Research from Hartford Funds found the main cause driving investors to work with an advisor was their ability to craft a smart retirement plan. However, only half of the 500 investors surveyed said their advisor talked enough about life after retirement, and 20 percent said their advisor didn’t talk about it at all. John Diehl, the senior vice president of strategic markets at Hartford Funds, said advisors need to find ways to make these conversations happen, as it’s key to setting the right goals and motivating clients to reach them.
This study will restore your faith in the idea of “family.” According to Pew Research Center, more Americans are providing personal and financial care to aging parents, often at the same time they are assisting their adult children. The report noted that three in 10 Americans with an older parent said they provided them with financial help in the last year. Nearly 60 percent said they assisted with personal care or daily tasks during that time as well. Among those providing assistance to parents 65 and older, 90 percent said that it was more rewarding than stressful. As a comparison, groups from Italy and Germany were also part of the research. "When it comes to who should be primarily responsible for people's financial well-being in their old age, Italians and Germans point to the government, while Americans say families or individuals themselves should be mostly responsible," said Juliana Menasce Horowitz, a co-author of the study.

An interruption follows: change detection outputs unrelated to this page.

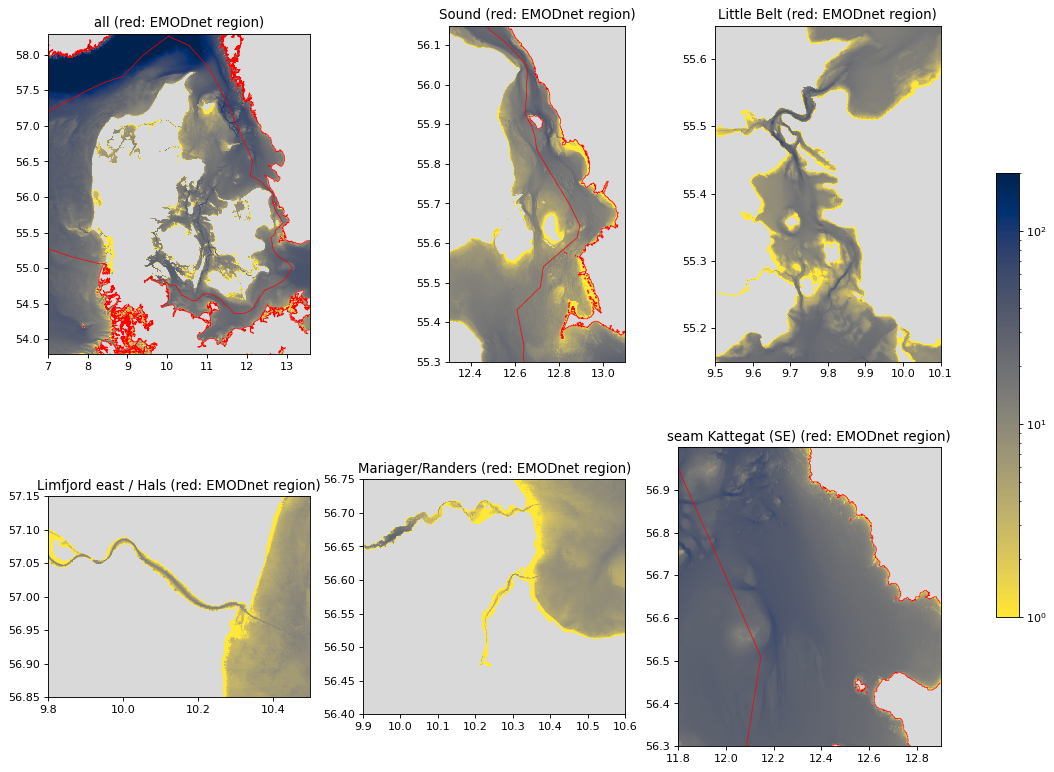
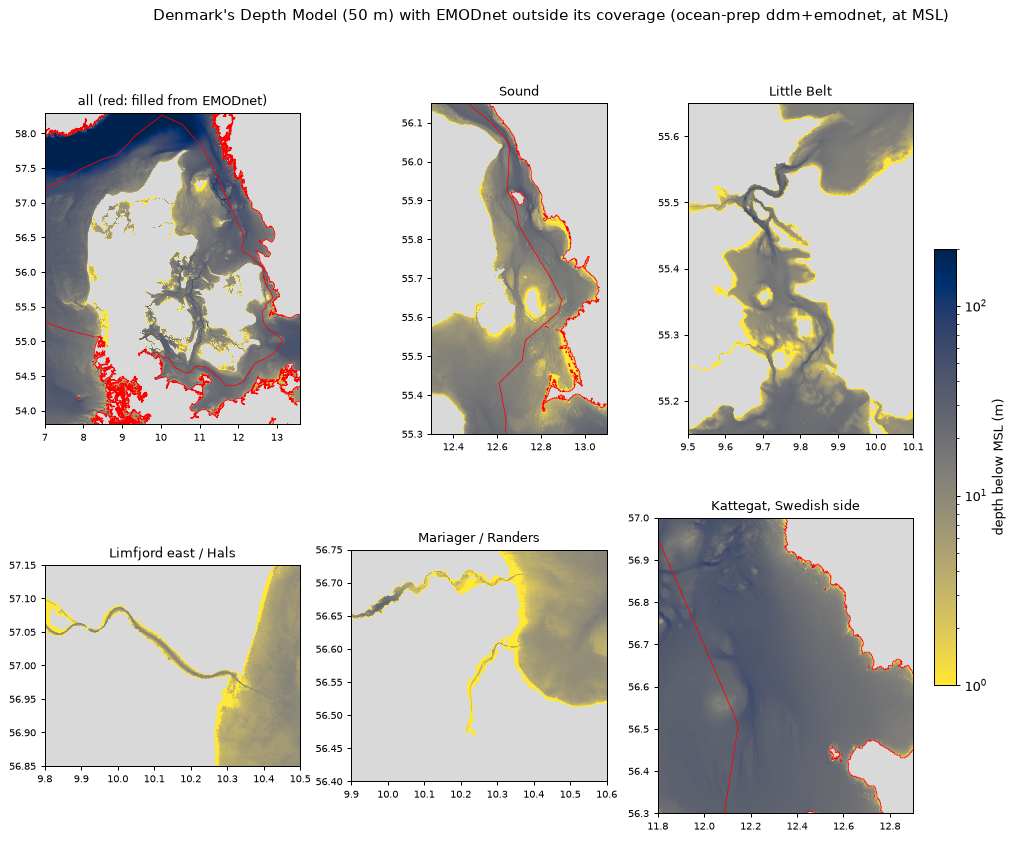
DKm at MSL: the DDM + EMODnet figure from ocean-prep's source, the level overviews, the nested M2 map from the 8-day run (rms 0.129 m); text

diff --git a/dkm.html b/dkm.html
@@ -208,6 +208,9 @@ the east, beyond Bornholm, would then only take a larger root.</p>
 1.09. The largest difference at a gauge is 4 mm, at Hvide Sande next to the left-out Ringkøbing Fjord. The variant
 ran on 28 cores instead of 63. Its Kattegat, on 2 cores, waited a third of the time for the levels around it, so it
 needs a few more.</p>
+<p>Since 20 November every level's depth is relative to mean sea level (the EMODnet part of the source was below the
+lowest astronomical tide before; the DDM was already at MSL). The figure shows the eight-day run with those depths:
+rms 0.129 m at the 89 gauges, median ratio 1.06. The run with the earlier depths gave the same rms.</p>
 <figure class="fig wide"><button class="plate" type="button" data-full="fig/dkm/dkm_nested_m2.png" aria-label="Open M2 in the nested variant full size"><img src="fig/dkm/dkm_nested_m2.png" alt="M2 in the nested variant" loading="lazy"></button><figcaption><strong>M2 in the nested variant</strong><p>M2 amplitude of every level over the cells it computes (finest on top), TPXO9 at the open boundaries, with the GESLA gauges (dots: observed amplitude). Right: model against gauges.</p></figcaption></figure>
 </section>
 <section id="fjords" class="chapter"><header class="chap"><span class="eyebrow">Fjords</span><h2 id="the-children">The children</h2></header>
@@ -227,7 +230,7 @@ needs a few more.</p>
 </section>
 <section id="bathymetry" class="chapter"><header class="chap"><span class="eyebrow">Bathymetry</span><h2 id="denmark-s-depth-model-completed-with-emodnet">Denmark's Depth Model, completed with EMODnet</h2></header>
 <p>Denmark's Depth Model (DDM, version 2.0, Geodatastyrelsen) is a 50 m grid of the Danish waters. It covers the
-Danish EEZ only, so Swedish, German and Norwegian waters are filled from EMODnet: the DDM is averaged onto a 45 m
+Danish EEZ only, so Swedish, German and Norwegian waters are filled from EMODnet: the DDM is averaged onto a 50 m
 lon/lat grid, and EMODnet is used only in water outside the DDM's coverage. Inside it, a cell without a DDM value
 stays land. Every level takes its block means from this one product.</p>
 <figure class="fig wide"><button class="plate" type="button" data-full="fig/dkm/ddm_emodnet.png" aria-label="Open DDM and EMODnet full size"><img src="fig/dkm/ddm_emodnet.png" alt="DDM and EMODnet" loading="lazy"></button><figcaption><strong>DDM and EMODnet</strong><p>Overview and five zooms (the Sound, the Little Belt, the eastern Limfjord, Mariager and Randers, the Kattegat's Swedish side). Red line: the area filled from EMODnet; the seam at the EEZ border is smooth.</p></figcaption></figure>
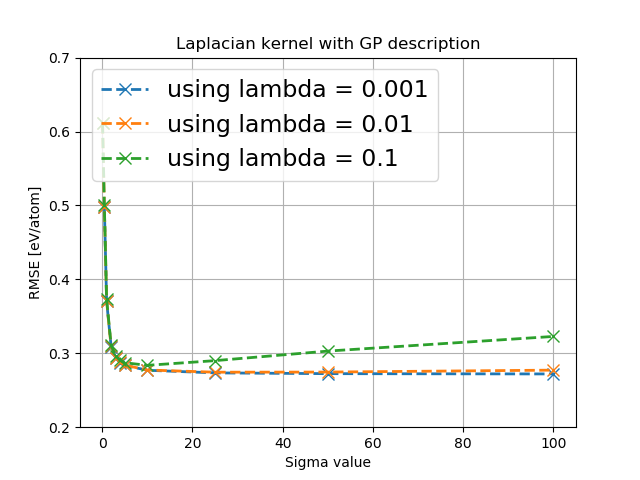
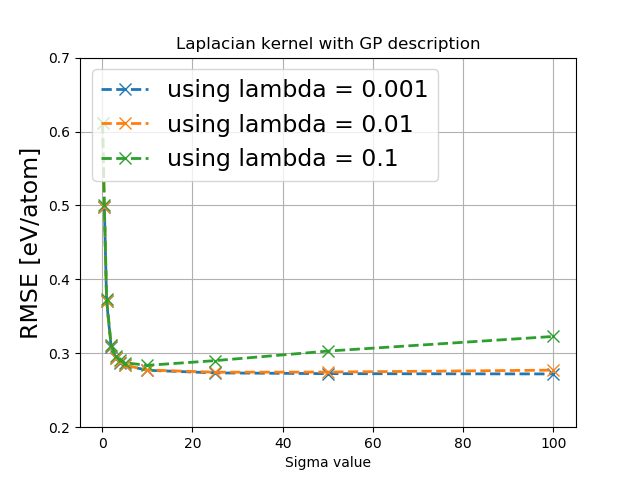
last of shells

Changed region(s): [[0.0312, 0.3125, 0.0625, 0.7188]]

diff --git a/KRR/Saved/Run 4/batch_plots.py b/KRR/Saved/Run 4/batch_plots.py
@@ -45,6 +45,9 @@ plt.plot(x[sort],y1[sort], marker='x', linestyle='dashed', linewidth=2, markersi
 plt.plot(x[sort],y2[sort], marker='x', linestyle='dashed', linewidth=2, markersize=8, label="Training set")
 plt.legend(loc='lower right')
 plt.title("Effect of Regularization", fontsize=20)
+plt.ylabel("RMSE [eV/atom]",fontsize=17)
+plt.xlabel("Regularization value ($\lambda$)",fontsize=17)
+
 plt.tight_layout()
 plt.savefig("lin_lam.png")
 plt.show()
@@ -77,7 +80,6 @@ plt.figure(4)
 # Enable interactive mode
 plt.ion()
 plt.title("Gaussian kernel with GP description", fontsize=20)
-plt.xlabel("Lambda value", fontsize=17)
 plt.ylabel("RMSE [eV/atom]", fontsize=17)
 # Draw the grid lines
 plt.grid(True)
@@ -91,6 +93,8 @@ plt.plot(x[sort],y1[sort], marker='x', linestyle='dashed', linewidth=2, markersi
 plt.plot(x[sort],y2[sort], marker='x', linestyle='dashed', linewidth=2, markersize=8, label="Training set")
 plt.legend(loc='lower right', fontsize=17)
 plt.title("Gaussian kernel with GP description", fontsize=20)
+plt.xlabel("Regularization value ($\lambda$)",fontsize=17)
+plt.xscale('log')
 
 plt.savefig("gauss_lam.png")
 plt.show()
@@ -105,7 +109,7 @@ plt.figure(2)
 plt.ion()
 plt.title("Laplacian kernel with GP description")
 plt.xlabel("Sigma value")
-plt.ylabel("RMSE [eV/atom]")
+plt.ylabel("RMSE [eV/atom]",fontsize=17)
 # Draw the grid lines
 plt.grid(True)
 for l in lambd:
@@ -123,8 +127,6 @@ plt.figure(5)
 # Enable interactive mode
 plt.ion()
 plt.title("Laplacian kernel with GP description", fontsize=20)
-plt.xlabel("Lambda value", fontsize=17)
-plt.ylabel("RMSE [eV/atom]", fontsize=17)
 # Draw the grid lines
 plt.grid(True)
 c=5
@@ -137,6 +139,9 @@ plt.plot(x[sort],y1[sort], marker='x', linestyle='dashed', linewidth=2, markersi
 plt.plot(x[sort],y2[sort], marker='x', linestyle='dashed', linewidth=2, markersize=8, label="Training set")
 plt.legend(loc='lower right', fontsize=17)
 plt.title("Laplacian kernel with GP description", fontsize=20)
+plt.ylabel("RMSE [eV/atom]",fontsize=17)
+plt.xlabel("Regularization value ($\lambda$)",fontsize=17)
+plt.xscale('log')
 plt.savefig("laplace_lam.png")
 plt.show()
 

diff --git a/KRR/writesingleshell.py b/KRR/writesingleshell.py
@@ -1,10 +1,10 @@
 
 #Shell script function
-jobname='testing'
-output='output/4_0.1_faulty_gauss-%J.out'
+jobname='testing_laplace'
+output='output/test_results_laplace-%J.out'
 mem='10GB'
 runtime='45:00'
-run='KRR/KRR_on_test.py linear 0.8193310105066505 GP newest -0.0004232564074429044'
+run='KRR/KRR_on_test.py laplacian 0.0000001637 GP newest 5734'
 new_entry='#!/bin/bash\n##Kør på cpu\n#BSUB -q hpc\n##Navn på job\n#BSUB -J '+jobname+'\n##Output fil\n#BSUB -o '+output+'\n##Antal kerner\n#BSUB -n 1\n##Om kernerne må være på forskellige computere\n#BSUB -R "span[hosts=1]"\n##Ram pr kerne\n#BSUB -R "rusage[mem='+mem+']"\n##Hvor lang tid må den køre hh:mm\n#BSUB -W '+runtime+'\n##Email når jobbet starter\n#BSUB -B\n##og stopper\n#BSUB -N\nmodule purge\nmodule load python3\npython3 '+run
 #Shell script name
 file="test"

diff --git a/KRR/Saved/Run 4/batch_plots_compare.py b/KRR/Saved/Run 4/batch_plots_compare.py
@@ -4,7 +4,7 @@ import pandas
 
 folder = "GP/"
 ktype = "lin"
-lambd = [0.001,0.01,0.1,1.0,10]
+lambd = [0.01,0.1,1.0]
 prdf="newest"
 #Compare shown in red
 cfolder = "SimpleLarge/"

In an effort to boost diversity in its ranks, Voya Financial has created a new position, vice president of diversity and inclusion, and tapped Elizabeth Derby for the role. Derby will be responsible for the development and implementation of the company’s diversity strategies. She’ll report to Executive Vice President and Chief Human Resources Officer Kevin Silva. Most recently, Derby was leading the diversity initiatives at RBC Capital Markets.